"On the calls that are closest to the woods and closer to the water, we're getting so swamped with mosquitoes that we're handing out bug repellant to our people. It's a lot worse than in years past," Clay County Firefighter Russell Benes said.
Between Tropical Storm Beryl and Tropical Storm Debby, Clay County has received about 37 inches of rain.
The concern is that the standing water will lead to mosquitoes, which could lead to an increase in the number of West Nile Virus cases.
"With the amount of rain that we've received, we've got a significant amount of standing water. With the standing water, it causes the mosquito count to increase," said John Ward of Clay County Emergency Management.
Clay County Mosquito Control has been spraying streets and neighborhoods from the ground. Saturday night was the first time the state used planes to cover the area from the sky.
"After Debby, we requested the state come in and do a county-wide area spray. But due to the funding allocations they've had to do this, essentially statewide, we're only limited to a 15,000 acre track. In Northeastern Clay County, which is where our nightly track counts have been the highest, they've been averaging between 2 to 4,000 (acres) a night," Ward said.

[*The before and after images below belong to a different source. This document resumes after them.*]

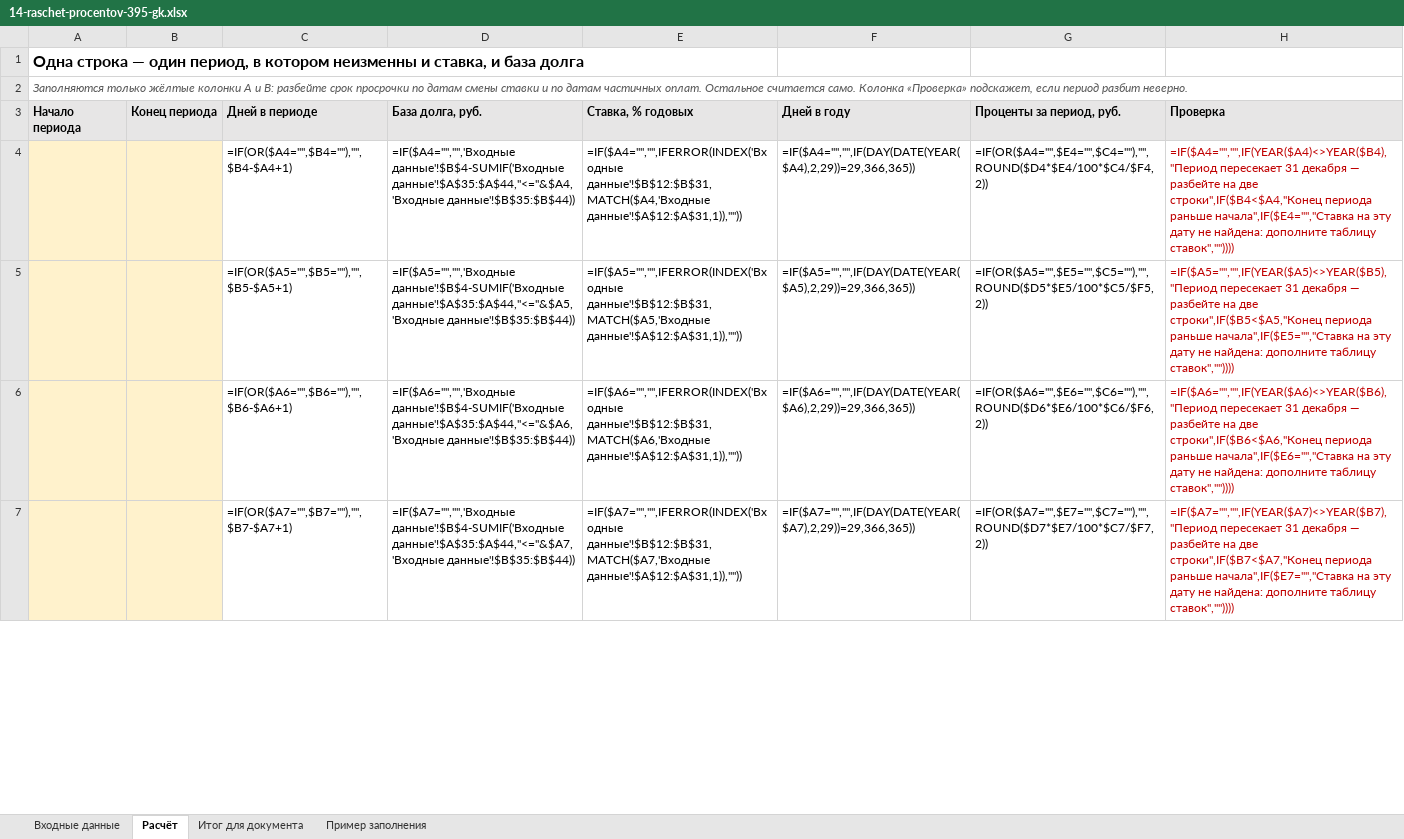
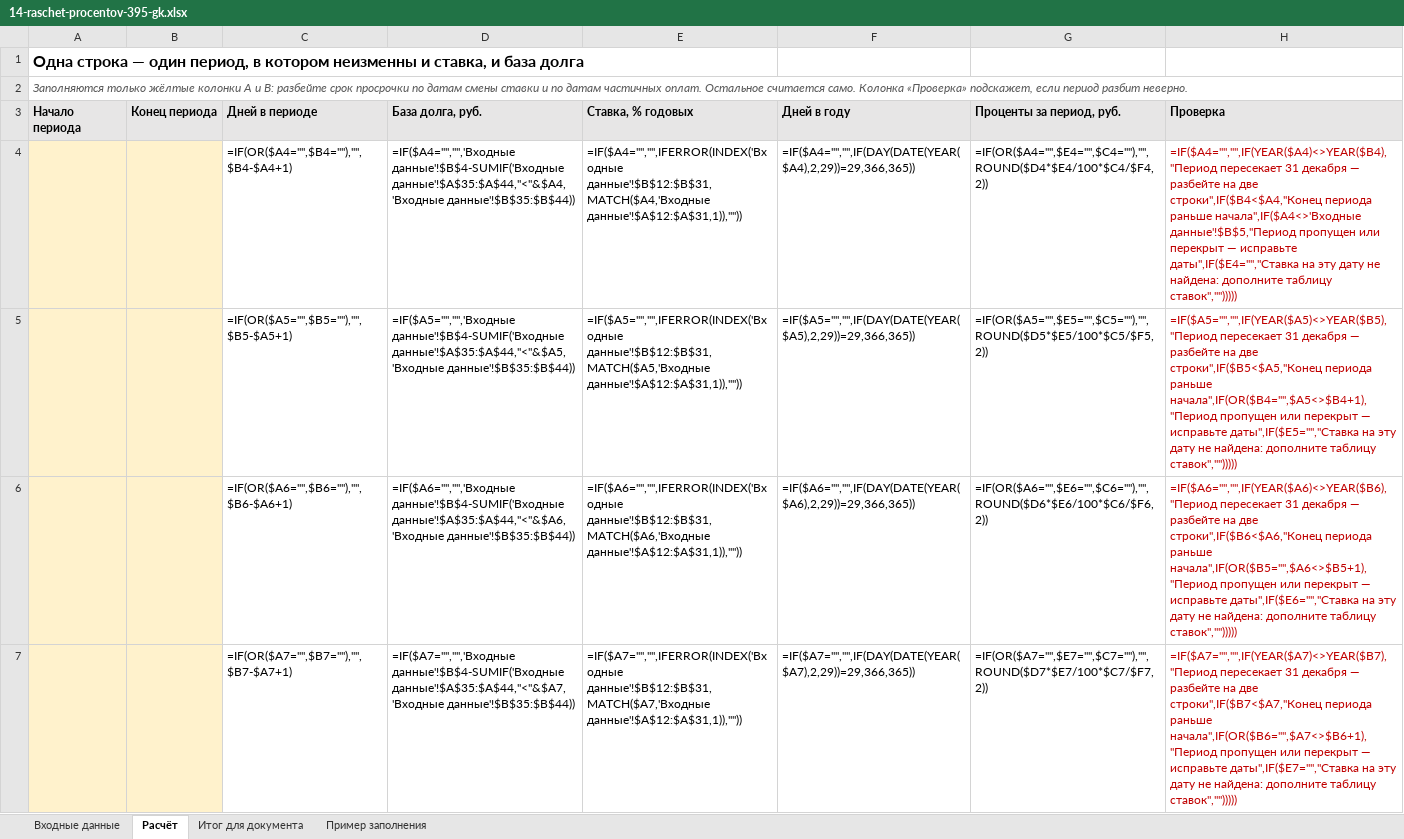
Before and after one commit to pmgpt12-arch/marzhavbetone.ru, an Excel workbook: products-storage/01-zakrytie-rabot/14-raschet-procentov-395-gk.xlsx, sheet Расчёт, drawn as a sheet; only a part is shown; values as stored, in another font and other column widths than the file's, no borders; formulas without a stored value are shown as written; the diff covers the shown part only; the diff names each change by its address in the sheet, - before the commit and + after, or states it on an @@ line.

```diff
--- a/products-storage/01-zakrytie-rabot/14-raschet-procentov-395-gk.xlsx (sheet Расчёт)
+++ b/products-storage/01-zakrytie-rabot/14-raschet-procentov-395-gk.xlsx (sheet Расчёт)
-D4 (База долга, руб.): =IF($A4="","",'Входные данные'!$B$4-SUMIF('Входные данные'!$A$35:$A$44,"<="&$A4,'Входные данные'!$B$35:$B$44))
+D4 (База долга, руб.): =IF($A4="","",'Входные данные'!$B$4-SUMIF('Входные данные'!$A$35:$A$44,"<"&$A4,'Входные данные'!$B$35:$B$44))
-H4 (Проверка): …периода раньше начала",IF($E4="","Ставка на эту дату не найдена: дополните таблицу ставок",""))))
+H4 (Проверка): …периода раньше начала",IF($A4<>'Входные данные'!$B$5,"Период пропущен или перекрыт — исправьте даты",IF($E4="","Ставка на эту дату не найдена: дополните таблицу ставок","")))))
-D5 (База долга, руб.): =IF($A5="","",'Входные данные'!$B$4-SUMIF('Входные данные'!$A$35:$A$44,"<="&$A5,'Входные данные'!$B$35:$B$44))
+D5 (База долга, руб.): =IF($A5="","",'Входные данные'!$B$4-SUMIF('Входные данные'!$A$35:$A$44,"<"&$A5,'Входные данные'!$B$35:$B$44))
-H5 (Проверка): …периода раньше начала",IF($E5="","Ставка на эту дату не найдена: дополните таблицу ставок",""))))
+H5 (Проверка): …периода раньше начала",IF(OR($B4="",$A5<>$B4+1),"Период пропущен или перекрыт — исправьте даты",IF($E5="","Ставка на эту дату не найдена: дополните таблицу ставок","")))))
-D6 (База долга, руб.): =IF($A6="","",'Входные данные'!$B$4-SUMIF('Входные данные'!$A$35:$A$44,"<="&$A6,'Входные данные'!$B$35:$B$44))
+D6 (База долга, руб.): =IF($A6="","",'Входные данные'!$B$4-SUMIF('Входные данные'!$A$35:$A$44,"<"&$A6,'Входные данные'!$B$35:$B$44))
-H6 (Проверка): …периода раньше начала",IF($E6="","Ставка на эту дату не найдена: дополните таблицу ставок",""))))
+H6 (Проверка): …периода раньше начала",IF(OR($B5="",$A6<>$B5+1),"Период пропущен или перекрыт — исправьте даты",IF($E6="","Ставка на эту дату не найдена: дополните таблицу ставок","")))))
-D7 (База долга, руб.): =IF($A7="","",'Входные данные'!$B$4-SUMIF('Входные данные'!$A$35:$A$44,"<="&$A7,'Входные данные'!$B$35:$B$44))
+D7 (База долга, руб.): =IF($A7="","",'Входные данные'!$B$4-SUMIF('Входные данные'!$A$35:$A$44,"<"&$A7,'Входные данные'!$B$35:$B$44))
-H7 (Проверка): …периода раньше начала",IF($E7="","Ставка на эту дату не найдена: дополните таблицу ставок",""))))
+H7 (Проверка): …периода раньше начала",IF(OR($B6="",$A7<>$B6+1),"Период пропущен или перекрыт — исправьте даты",IF($E7="","Ставка на эту дату не найдена: дополните таблицу ставок","")))))
```
Also changed, not shown: 73 edited cells elsewhere in this sheet, sheet Входные данные, products-storage/04-polnyy-komplekt-pto/01-30-bazovye-pakety/01-zakrytie-rabot/14-raschet-procentov-395-gk.xlsx, 41 other files.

Clay County has not had a case of West Nile Virus in several years.
A 62-year-old Jacksonville woman contracted the virus last week. Last year, Duval County had 19 cases of West Nile. Two people died. A man in Glynn County, Ga. also died from the virus in 2011.
It is a situation the county and state are taking very seriously.
"We've got West Nile and a lot of diseases that are transferred through mosquitoes and just the inconvenience of them," Ward said.
Firefighter Benes said the situation is already affecting the way of life at the firehouse.
"It's not enjoyable to stand outside. We usually stand outside and talk around the station at night but we've moved our conversations inside," he said.